2. Oil or water leaks
Ideally, your car will have a full-service history. If it doesn’t, you can do some basic checks for ‘red flags’ by checking the oil and water.
You can check the oil level by removing the oil dipstick and wiping it with a rag. Then insert it into the engine oil tank. When you lift it out, the level should be between the two markings on the dipstick, and you should be able to see the dipstick through the oil.
Avoid cars with a low oil level, or with ‘dark oil’ which indicates that it hasn’t been changed regularly.
The coolant tank should be full. Any dampness inside the car is a bad sign. Don’t be afraid to ask the owner if you aren’t sure where to look.
3. Who owns the car?
When buying second hand, you want to make sure that the person selling it is the owner. Check the registration papers against the seller’s drivers license, and make sure the car has current registration.

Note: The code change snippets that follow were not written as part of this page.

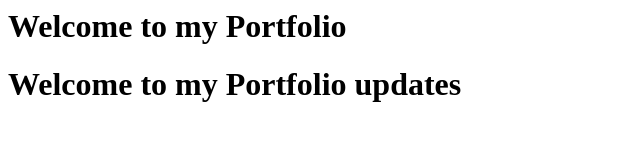
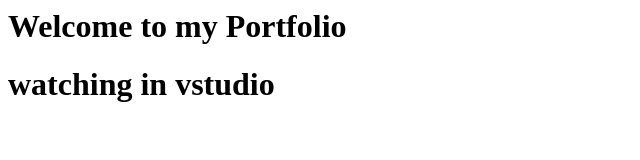
Before and after one commit to dan10gun/multimedia, a plain HTML site: page index.html in a window 1280 px wide. Shown: the whole page, without its empty margins (0-640 px from the left). Drawn offline with Linux system fonts and the light colour scheme.

Commit message:
Update index.html
update text

```diff
--- a/index.html
+++ b/index.html
@@ -4,6 +4,6 @@
 </head>
 <body>
   <h1>Welcome to my Portfolio</h1>
-  <h1>Welcome to my Portfolio updates</h1>
+  <h1>watching in vstudio</h1>
 </body>
 </html>
```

A PPSR search can confirm who the current owner of the car is and whether there’s finance owing on the car too.
4. Does it have a timing belt or a timing chain?
Cars that have a timing belt will need to have the timing belt replaced whenever it is damaged, has to be removed to perform mechanical repairs behind it, or every 60,000 – 100,000km. This will usually cost between $1000 and $1800 and is considered a major service.
A timing chain will last much longer, and only needs to be replaced if it is damaged. The plastic guides on the chain may need to be replaced, but this isn’t too expensive, and a timing chain will often last the lifetime of the vehicle.
So why would you choose a car with a timing belt? One reason is that it can be quieter, but the cost of replacement and the potentially catastrophic damage that can occur if it breaks make this a negligible benefit.
5. Does this model have known issues?
Checking online owner review sites like Product Review or forums like Whirlpool can give you an idea of what it’s like to own the car you are considering. This way you can avoid models that have had a lot of problems.
This checklist should make you more confident about buying a car. If you do find a car that you’re happy with, you might still get your mechanic to take a look at it before you purchase.